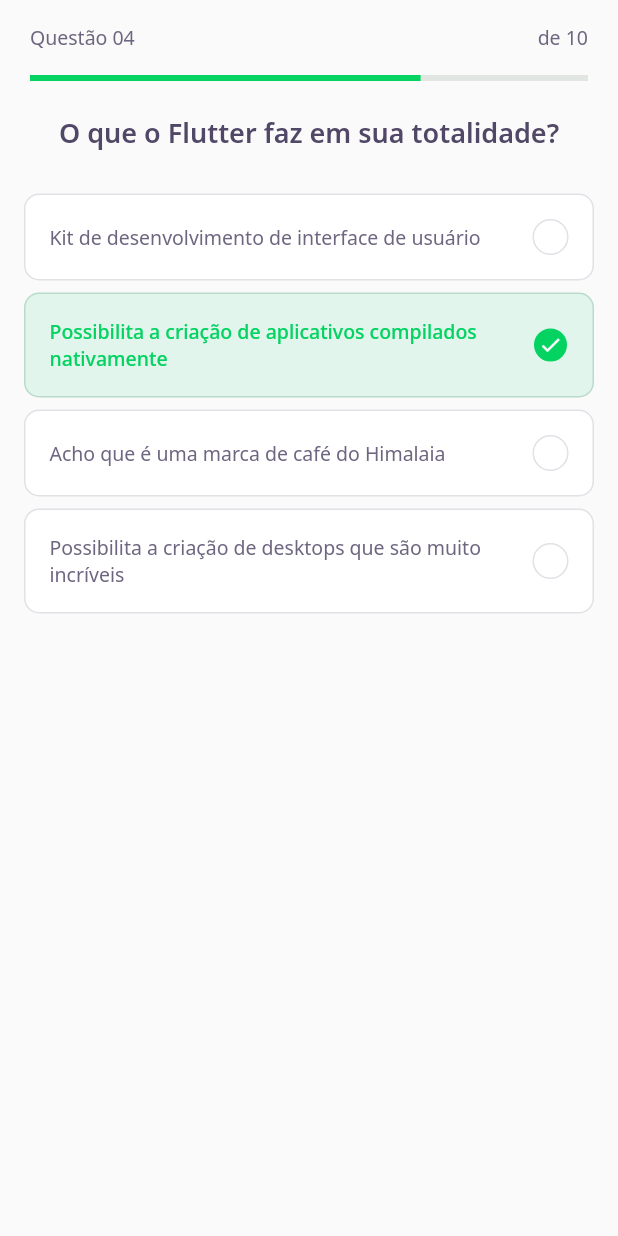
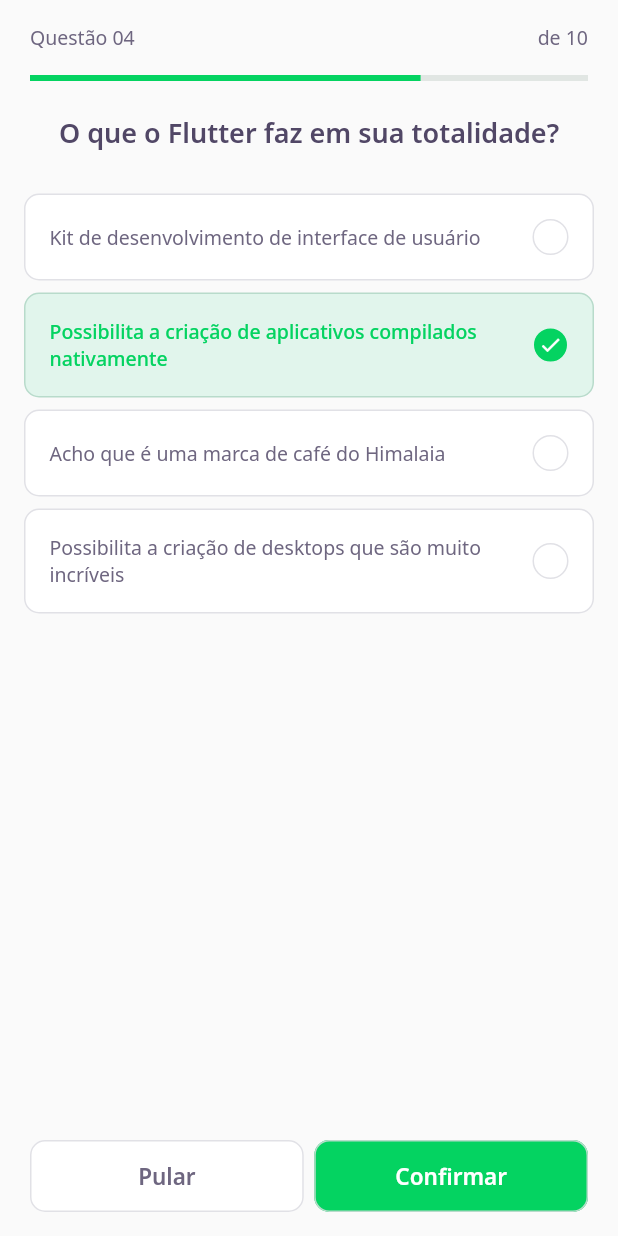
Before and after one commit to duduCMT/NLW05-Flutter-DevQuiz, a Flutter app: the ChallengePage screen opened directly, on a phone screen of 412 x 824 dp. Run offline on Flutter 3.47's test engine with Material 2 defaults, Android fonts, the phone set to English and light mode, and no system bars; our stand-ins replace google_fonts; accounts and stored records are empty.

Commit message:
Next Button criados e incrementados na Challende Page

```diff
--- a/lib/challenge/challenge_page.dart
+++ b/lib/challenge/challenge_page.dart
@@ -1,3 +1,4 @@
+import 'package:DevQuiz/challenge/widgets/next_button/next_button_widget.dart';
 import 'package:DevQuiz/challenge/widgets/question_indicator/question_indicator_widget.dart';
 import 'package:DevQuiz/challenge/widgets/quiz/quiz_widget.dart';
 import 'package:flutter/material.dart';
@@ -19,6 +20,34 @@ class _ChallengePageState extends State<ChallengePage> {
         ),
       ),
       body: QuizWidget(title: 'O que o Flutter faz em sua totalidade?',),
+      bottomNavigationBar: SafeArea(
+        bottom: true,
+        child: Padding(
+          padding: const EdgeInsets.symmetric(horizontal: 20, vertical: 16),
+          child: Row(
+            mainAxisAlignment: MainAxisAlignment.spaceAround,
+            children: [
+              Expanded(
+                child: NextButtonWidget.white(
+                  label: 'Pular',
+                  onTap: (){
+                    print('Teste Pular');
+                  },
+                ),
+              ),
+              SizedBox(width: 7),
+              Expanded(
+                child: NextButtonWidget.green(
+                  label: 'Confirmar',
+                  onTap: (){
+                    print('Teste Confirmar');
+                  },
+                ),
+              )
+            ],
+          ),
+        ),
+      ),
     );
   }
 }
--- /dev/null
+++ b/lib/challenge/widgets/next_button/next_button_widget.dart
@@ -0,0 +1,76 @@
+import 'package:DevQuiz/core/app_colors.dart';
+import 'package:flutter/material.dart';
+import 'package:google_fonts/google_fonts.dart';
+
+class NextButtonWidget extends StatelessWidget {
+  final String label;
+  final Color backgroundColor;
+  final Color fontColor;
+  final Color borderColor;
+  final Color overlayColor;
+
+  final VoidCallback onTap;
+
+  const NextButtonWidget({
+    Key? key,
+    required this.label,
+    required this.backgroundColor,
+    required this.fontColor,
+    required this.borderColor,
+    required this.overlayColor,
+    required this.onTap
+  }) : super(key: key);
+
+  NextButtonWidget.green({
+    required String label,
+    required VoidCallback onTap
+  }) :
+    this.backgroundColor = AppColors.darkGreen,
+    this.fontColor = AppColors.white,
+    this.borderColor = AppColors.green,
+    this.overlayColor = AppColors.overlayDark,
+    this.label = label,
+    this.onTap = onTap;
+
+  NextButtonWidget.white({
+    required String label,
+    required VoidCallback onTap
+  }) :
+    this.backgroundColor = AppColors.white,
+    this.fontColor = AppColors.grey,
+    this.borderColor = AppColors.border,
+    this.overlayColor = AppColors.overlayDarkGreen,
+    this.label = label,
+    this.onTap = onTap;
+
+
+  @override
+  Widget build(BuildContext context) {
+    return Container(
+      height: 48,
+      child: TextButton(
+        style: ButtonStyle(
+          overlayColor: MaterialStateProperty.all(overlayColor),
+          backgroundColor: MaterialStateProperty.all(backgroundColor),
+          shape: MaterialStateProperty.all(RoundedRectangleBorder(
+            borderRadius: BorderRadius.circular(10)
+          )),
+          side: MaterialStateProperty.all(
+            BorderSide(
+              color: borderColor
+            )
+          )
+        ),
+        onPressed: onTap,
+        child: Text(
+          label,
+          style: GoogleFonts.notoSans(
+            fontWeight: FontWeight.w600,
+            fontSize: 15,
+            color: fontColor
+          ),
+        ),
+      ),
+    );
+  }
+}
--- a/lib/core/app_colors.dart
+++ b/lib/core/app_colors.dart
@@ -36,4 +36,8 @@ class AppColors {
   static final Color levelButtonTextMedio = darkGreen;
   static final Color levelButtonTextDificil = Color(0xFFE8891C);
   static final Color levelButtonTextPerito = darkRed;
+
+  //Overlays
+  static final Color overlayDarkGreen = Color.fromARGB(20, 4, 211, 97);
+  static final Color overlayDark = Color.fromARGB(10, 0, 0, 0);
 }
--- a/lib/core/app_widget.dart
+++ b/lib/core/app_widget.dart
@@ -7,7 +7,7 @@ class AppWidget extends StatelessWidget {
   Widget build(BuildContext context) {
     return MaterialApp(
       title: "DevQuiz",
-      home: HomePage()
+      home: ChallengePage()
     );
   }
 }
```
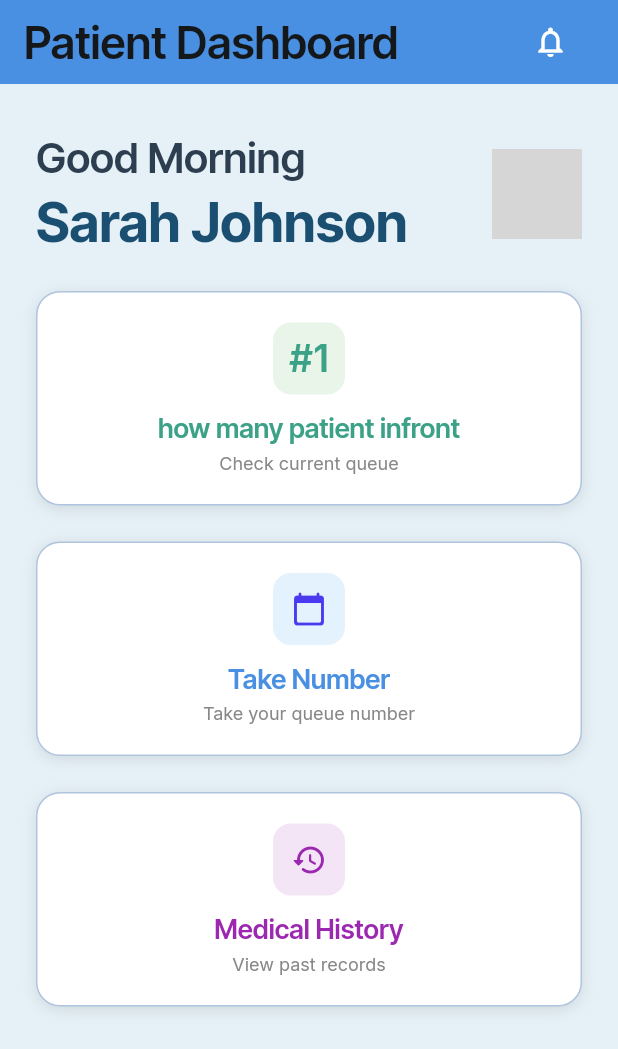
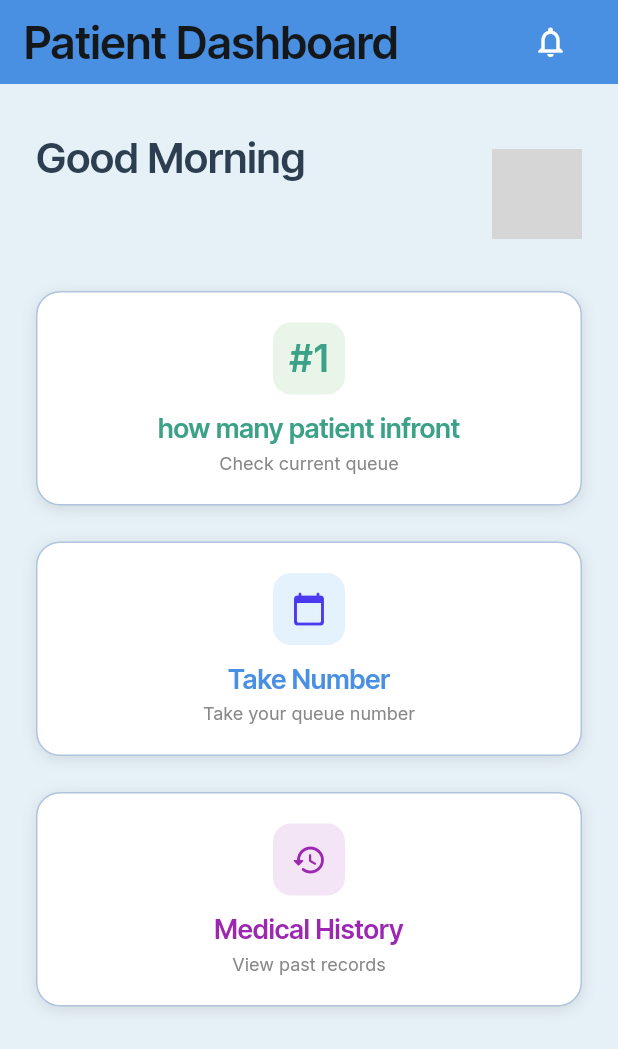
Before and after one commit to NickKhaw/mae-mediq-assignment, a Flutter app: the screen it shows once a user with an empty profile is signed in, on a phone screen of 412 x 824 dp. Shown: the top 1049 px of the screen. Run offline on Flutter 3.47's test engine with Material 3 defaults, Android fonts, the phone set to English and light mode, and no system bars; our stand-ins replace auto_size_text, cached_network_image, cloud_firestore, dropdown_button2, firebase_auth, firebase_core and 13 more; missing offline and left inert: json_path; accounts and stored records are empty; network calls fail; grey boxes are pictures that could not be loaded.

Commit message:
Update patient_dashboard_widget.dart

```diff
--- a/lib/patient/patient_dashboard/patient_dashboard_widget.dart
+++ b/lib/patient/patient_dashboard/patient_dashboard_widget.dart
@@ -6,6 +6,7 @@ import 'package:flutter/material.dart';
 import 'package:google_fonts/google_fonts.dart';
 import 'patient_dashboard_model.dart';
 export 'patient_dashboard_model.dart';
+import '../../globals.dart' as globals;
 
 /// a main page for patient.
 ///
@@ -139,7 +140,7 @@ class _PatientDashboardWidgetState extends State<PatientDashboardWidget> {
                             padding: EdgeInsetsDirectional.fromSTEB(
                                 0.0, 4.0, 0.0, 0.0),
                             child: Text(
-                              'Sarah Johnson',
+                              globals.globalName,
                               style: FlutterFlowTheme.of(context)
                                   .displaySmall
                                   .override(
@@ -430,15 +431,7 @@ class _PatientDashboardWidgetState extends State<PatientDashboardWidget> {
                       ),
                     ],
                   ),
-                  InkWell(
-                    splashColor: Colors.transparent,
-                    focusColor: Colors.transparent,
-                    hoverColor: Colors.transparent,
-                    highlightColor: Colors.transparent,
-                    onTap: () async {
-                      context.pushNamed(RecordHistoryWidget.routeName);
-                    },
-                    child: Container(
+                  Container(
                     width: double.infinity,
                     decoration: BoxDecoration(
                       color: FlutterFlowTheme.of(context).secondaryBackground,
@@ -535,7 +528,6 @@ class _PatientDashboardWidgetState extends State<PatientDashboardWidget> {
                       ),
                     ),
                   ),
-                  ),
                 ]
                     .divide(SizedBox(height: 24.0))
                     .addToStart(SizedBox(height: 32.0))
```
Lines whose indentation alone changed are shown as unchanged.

## TASK ITEM
In your answer, give every line of the listing above exactly, and do not include the images.

## ANSWER FOR THE TASK
Before and after one commit to duduCMT/NLW05-Flutter-DevQuiz, a Flutter app: the ChallengePage screen opened directly, on a phone screen of 412 x 824 dp. Run offline on Flutter 3.47's test engine with Material 2 defaults, Android fonts, the phone set to English and light mode, and no system bars; our stand-ins replace google_fonts; accounts and stored records are empty.

Commit message:
Next Button criados e incrementados na Challende Page

```diff
--- a/lib/challenge/challenge_page.dart
+++ b/lib/challenge/challenge_page.dart
@@ -1,3 +1,4 @@
+import 'package:DevQuiz/challenge/widgets/next_button/next_button_widget.dart';
 import 'package:DevQuiz/challenge/widgets/question_indicator/question_indicator_widget.dart';
 import 'package:DevQuiz/challenge/widgets/quiz/quiz_widget.dart';
 import 'package:flutter/material.dart';
@@ -19,6 +20,34 @@ class _ChallengePageState extends State<ChallengePage> {
         ),
       ),
       body: QuizWidget(title: 'O que o Flutter faz em sua totalidade?',),
+      bottomNavigationBar: SafeArea(
+        bottom: true,
+        child: Padding(
+          padding: const EdgeInsets.symmetric(horizontal: 20, vertical: 16),
+          child: Row(
+            mainAxisAlignment: MainAxisAlignment.spaceAround,
+            children: [
+              Expanded(
+                child: NextButtonWidget.white(
+                  label: 'Pular',
+                  onTap: (){
+                    print('Teste Pular');
+                  },
+                ),
+              ),
+              SizedBox(width: 7),
+              Expanded(
+                child: NextButtonWidget.green(
+                  label: 'Confirmar',
+                  onTap: (){
+                    print('Teste Confirmar');
+                  },
+                ),
+              )
+            ],
+          ),
+        ),
+      ),
     );
   }
 }
--- /dev/null
+++ b/lib/challenge/widgets/next_button/next_button_widget.dart
@@ -0,0 +1,76 @@
+import 'package:DevQuiz/core/app_colors.dart';
+import 'package:flutter/material.dart';
+import 'package:google_fonts/google_fonts.dart';
+
+class NextButtonWidget extends StatelessWidget {
+  final String label;
+  final Color backgroundColor;
+  final Color fontColor;
+  final Color borderColor;
+  final Color overlayColor;
+
+  final VoidCallback onTap;
+
+  const NextButtonWidget({
+    Key? key,
+    required this.label,
+    required this.backgroundColor,
+    required this.fontColor,
+    required this.borderColor,
+    required this.overlayColor,
+    required this.onTap
+  }) : super(key: key);
+
+  NextButtonWidget.green({
+    required String label,
+    required VoidCallback onTap
+  }) :
+    this.backgroundColor = AppColors.darkGreen,
+    this.fontColor = AppColors.white,
+    this.borderColor = AppColors.green,
+    this.overlayColor = AppColors.overlayDark,
+    this.label = label,
+    this.onTap = onTap;
+
+  NextButtonWidget.white({
+    required String label,
+    required VoidCallback onTap
+  }) :
+    this.backgroundColor = AppColors.white,
+    this.fontColor = AppColors.grey,
+    this.borderColor = AppColors.border,
+    this.overlayColor = AppColors.overlayDarkGreen,
+    this.label = label,
+    this.onTap = onTap;
+
+
+  @override
+  Widget build(BuildContext context) {
+    return Container(
+      height: 48,
+      child: TextButton(
+        style: ButtonStyle(
+          overlayColor: MaterialStateProperty.all(overlayColor),
+          backgroundColor: MaterialStateProperty.all(backgroundColor),
+          shape: MaterialStateProperty.all(RoundedRectangleBorder(
+            borderRadius: BorderRadius.circular(10)
+          )),
+          side: MaterialStateProperty.all(
+            BorderSide(
+              color: borderColor
+            )
+          )
+        ),
+        onPressed: onTap,
+        child: Text(
+          label,
+          style: GoogleFonts.notoSans(
+            fontWeight: FontWeight.w600,
+            fontSize: 15,
+            color: fontColor
+          ),
+        ),
+      ),
+    );
+  }
+}
--- a/lib/core/app_colors.dart
+++ b/lib/core/app_colors.dart
@@ -36,4 +36,8 @@ class AppColors {
   static final Color levelButtonTextMedio = darkGreen;
   static final Color levelButtonTextDificil = Color(0xFFE8891C);
   static final Color levelButtonTextPerito = darkRed;
+
+  //Overlays
+  static final Color overlayDarkGreen = Color.fromARGB(20, 4, 211, 97);
+  static final Color overlayDark = Color.fromARGB(10, 0, 0, 0);
 }
--- a/lib/core/app_widget.dart
+++ b/lib/core/app_widget.dart
@@ -7,7 +7,7 @@ class AppWidget extends StatelessWidget {
   Widget build(BuildContext context) {
     return MaterialApp(
       title: "DevQuiz",
-      home: HomePage()
+      home: ChallengePage()
     );
   }
 }
```
Before and after one commit to NickKhaw/mae-mediq-assignment, a Flutter app: the screen it shows once a user with an empty profile is signed in, on a phone screen of 412 x 824 dp. Shown: the top 1049 px of the screen. Run offline on Flutter 3.47's test engine with Material 3 defaults, Android fonts, the phone set to English and light mode, and no system bars; our stand-ins replace auto_size_text, cached_network_image, cloud_firestore, dropdown_button2, firebase_auth, firebase_core and 13 more; missing offline and left inert: json_path; accounts and stored records are empty; network calls fail; grey boxes are pictures that could not be loaded.

Commit message:
Update patient_dashboard_widget.dart

```diff
--- a/lib/patient/patient_dashboard/patient_dashboard_widget.dart
+++ b/lib/patient/patient_dashboard/patient_dashboard_widget.dart
@@ -6,6 +6,7 @@ import 'package:flutter/material.dart';
 import 'package:google_fonts/google_fonts.dart';
 import 'patient_dashboard_model.dart';
 export 'patient_dashboard_model.dart';
+import '../../globals.dart' as globals;
 
 /// a main page for patient.
 ///
@@ -139,7 +140,7 @@ class _PatientDashboardWidgetState extends State<PatientDashboardWidget> {
                             padding: EdgeInsetsDirectional.fromSTEB(
                                 0.0, 4.0, 0.0, 0.0),
                             child: Text(
-                              'Sarah Johnson',
+                              globals.globalName,
                               style: FlutterFlowTheme.of(context)
                                   .displaySmall
                                   .override(
@@ -430,15 +431,7 @@ class _PatientDashboardWidgetState extends State<PatientDashboardWidget> {
                       ),
                     ],
                   ),
-                  InkWell(
-                    splashColor: Colors.transparent,
-                    focusColor: Colors.transparent,
-                    hoverColor: Colors.transparent,
-                    highlightColor: Colors.transparent,
-                    onTap: () async {
-                      context.pushNamed(RecordHistoryWidget.routeName);
-                    },
-                    child: Container(
+                  Container(
                     width: double.infinity,
                     decoration: BoxDecoration(
                       color: FlutterFlowTheme.of(context).secondaryBackground,
@@ -535,7 +528,6 @@ class _PatientDashboardWidgetState extends State<PatientDashboardWidget> {
                       ),
                     ),
                   ),
-                  ),
                 ]
                     .divide(SizedBox(height: 24.0))
                     .addToStart(SizedBox(height: 32.0))
```
Lines whose indentation alone changed are shown as unchanged.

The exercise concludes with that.